ISIL suspect of bomb attack in Istanbul's İstiklal Avenue released due to health condition

ISIL suspect of bomb attack in Istanbul's İstiklal Avenue released due to health condition

ISIL suspect of bomb attack in Istanbuls İstiklal Avenue released due to health condition Erkan Çapkın, an Islamic State of Iraq and the Levant (ISIL) suspect being tried in the case into the deadly March 2016 bombing on Istanbul’s İstiklal Avenue, has been released from custody with a ban on traveling abroad, with the court citing his health problems.

Mehmet Öztürk had blown himself up on İstiklal Avenue off Taksim Square on March 19, 2016, killing four people, including three Israeli citizens, and injuring 44.

Five suspects arrested in connection to the attack appeared in court on March 10, Doğan News Agency reported. Çapkın, who is accused of being a member and leader of a terrorist organization, was released due to his health condition in the first hearing of the case.

The suspects attended the trial via video link, with Çapkın reportedly repeating his first testimony rejecting all charges.

His brother, Ercan Çapkın, also said he has no relation to ISIL or the attack.

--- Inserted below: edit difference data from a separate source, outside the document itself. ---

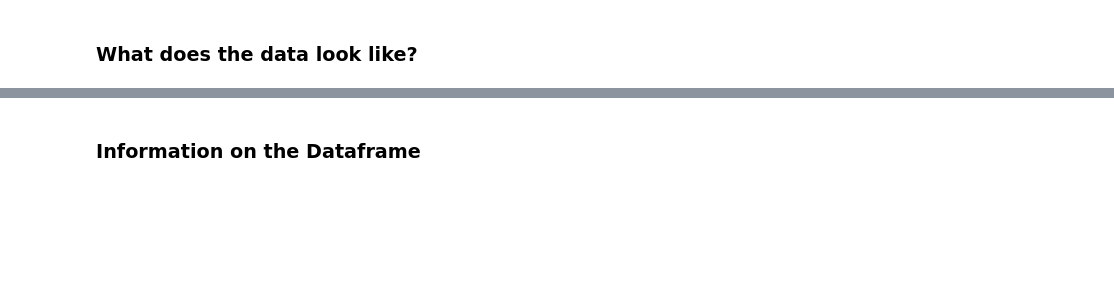
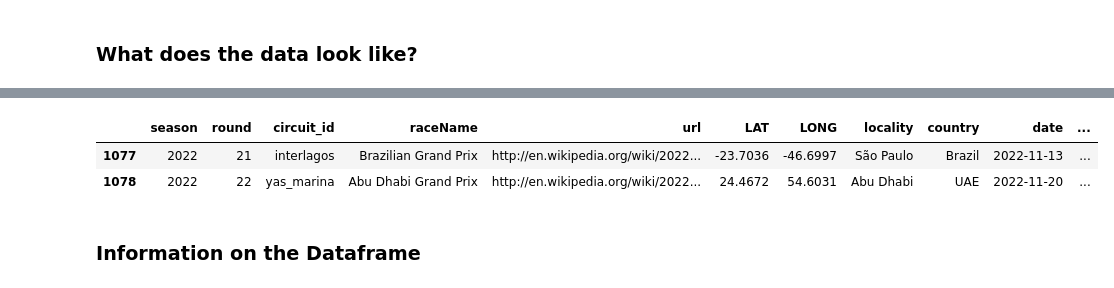
Before and after one commit to autrefois/bootcamp, a Jupyter notebook: 2022/python_workshop/notebooks/08_pandas.ipynb, the cells around one changed output, grey strips where cells are left out. Cells and saved outputs as stored; diff of their text form; code cells hidden in the pictures; blank space fills up the shorter version.

```diff
--- a/2022/python_workshop/notebooks/08_pandas.ipynb
+++ b/2022/python_workshop/notebooks/08_pandas.ipynb
@@ -106,5 +182,9 @@ f1_races.head()
 # %%
-f1_races.tail()
+f1_races.tail(2)
+# %% [output]
+|  | season | round | circuit_id | raceName | url | LAT | LONG | locality | country | date | ... |
+| 1077 | 2022 | 21 | interlagos | Brazilian Grand Prix | http://en.wikipedia.org/wiki/2022... | -23.7036 | -46.6997 | São Paulo | Brazil | 2022-11-13 | ... |
+| 1078 | 2022 | 22 | yas_marina | Abu Dhabi Grand Prix | http://en.wikipedia.org/wiki/2022... | 24.4672 | 54.6031 | Abu Dhabi | UAE | 2022-11-20 | ... |
 # %% [markdown]
 ### Information on the Dataframe
 # %%
```
Also changed, not shown: parts of 55 cells of this notebook, 1 other file.
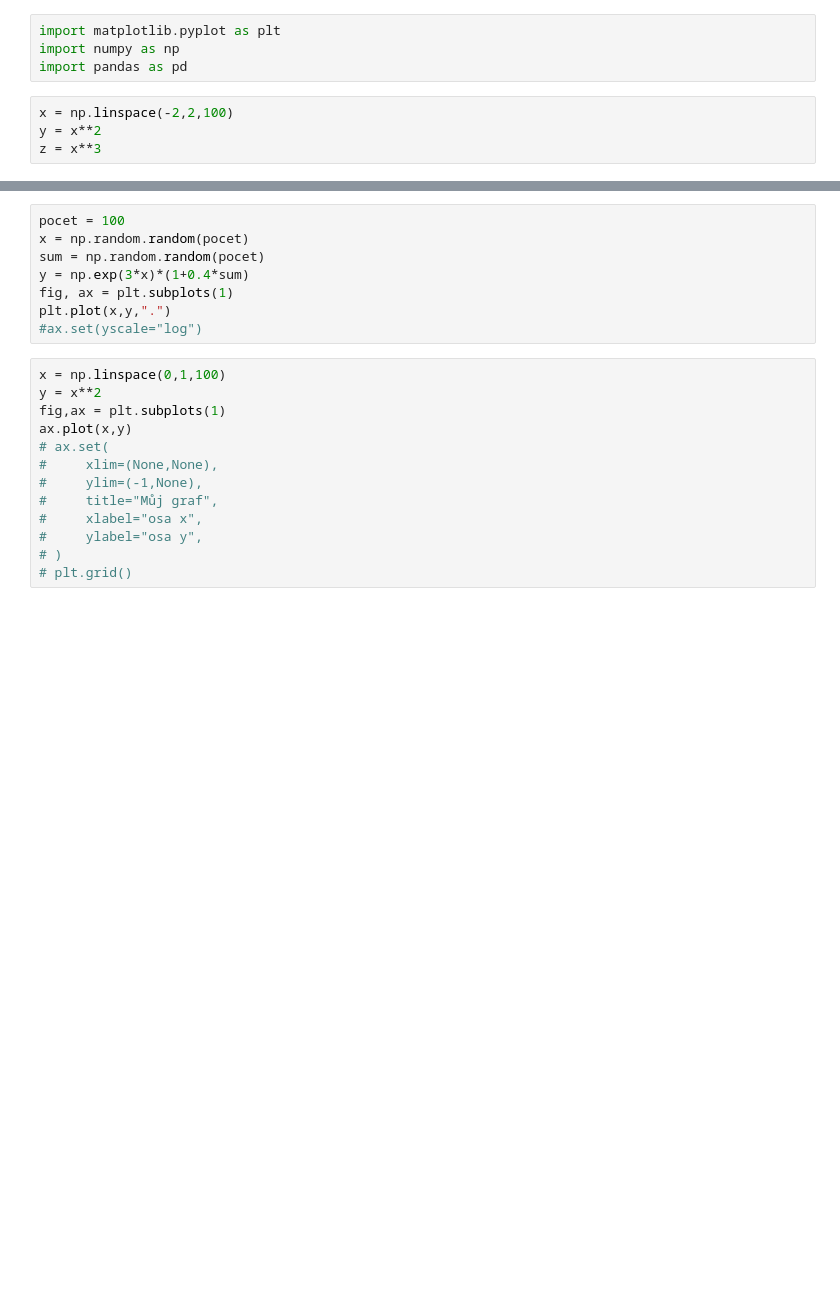
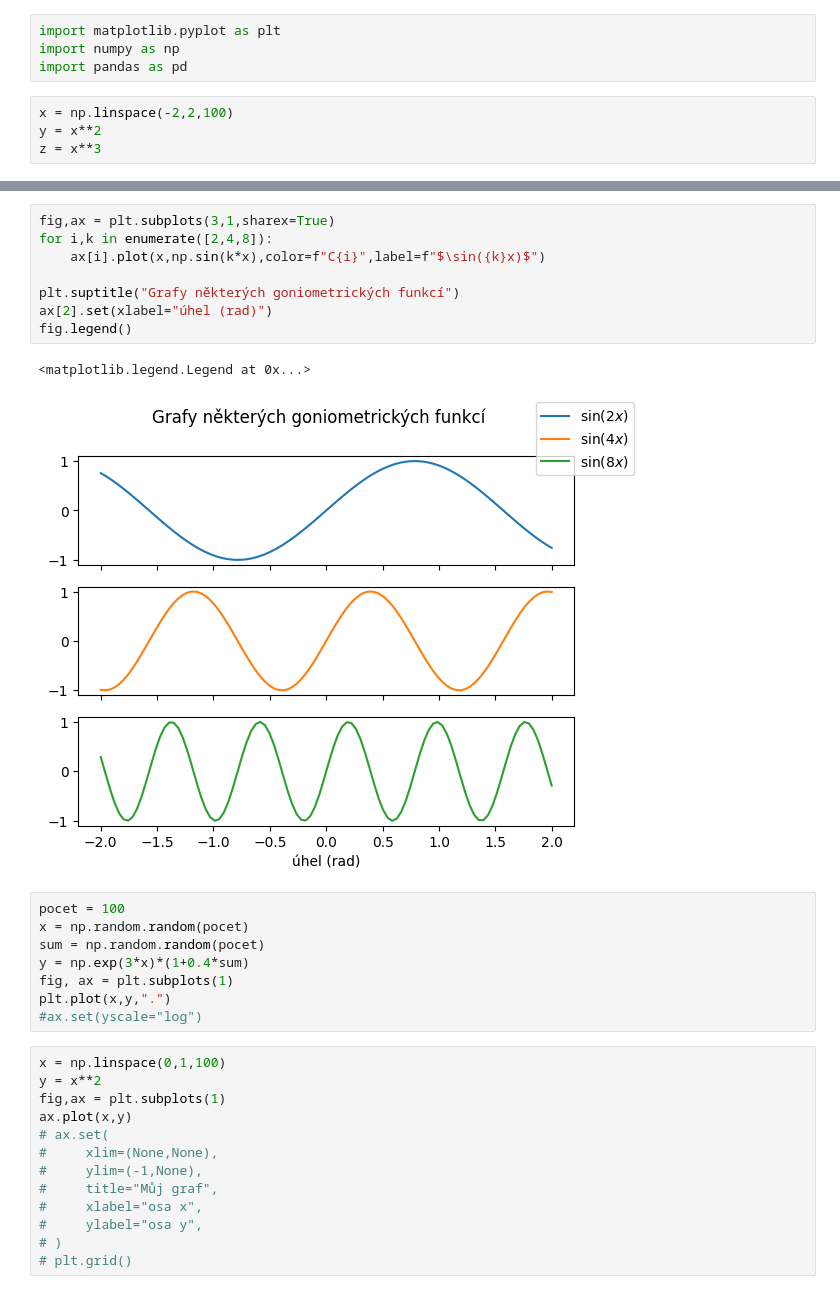
Before and after one commit to robert-marik/dmp, a Jupyter notebook: snippety/python_grafy.ipynb, the cells around one changed output, grey strips where cells are left out. Cells and saved outputs as stored; diff of their text form; blank space fills up the shorter version.

```diff
--- a/snippety/python_grafy.ipynb
+++ b/snippety/python_grafy.ipynb
@@ -37,3 +51,14 @@ for i,j in zip(ax,["kvadratické","kubické"]):
+# %%
+fig,ax = plt.subplots(3,1,sharex=True)
+for i,k in enumerate([2,4,8]):
+    ax[i].plot(x,np.sin(k*x),color=f"C{i}",label=f"$\sin({k}x)$")
+
+plt.suptitle("Grafy některých goniometrických funkcí")
+ax[2].set(xlabel="úhel (rad)")
+fig.legend()
+# %% [output]
+<matplotlib.legend.Legend at 0x...>
+[figure, added]
 # %%
 pocet = 100
 x = np.random.random(pocet)
```
Also changed, not shown: parts of 4 cells of this notebook, 3 other files.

“I do not know Mehmet Öztürk who staged the attack. I did not go abroad with legal or illegal ways. I did not use and code name except my real name.”

Aysu Yılmaz, a lawyer for controversial anti-Darwinist Islamic sect leader Adnan Oktar, also attended the trail, claiming that one of the suspects, Hüseyin Kara, was involved in a conspiracy against Oktar.

The court, however, rejected Yılmaz’s demand to participate in the case. 

It also ordered the other four suspects in the case to be kept in custody and postponed the trial. 

The attack on İstiklal Avenue came six days after a suicide car bomb attack in the heart of the capital Ankara, which killed 37 people.

The attack in Ankara was claimed by the Kurdistan Freedom Hawks (TAK), a terror group linked to the outlawed Kurdistan Workers’ Party (PKK). The group described the car bombing, which occurred on March 13, as a “revenge act” for security operations against the PKK militants in town centers in the southeast that have been underway since July.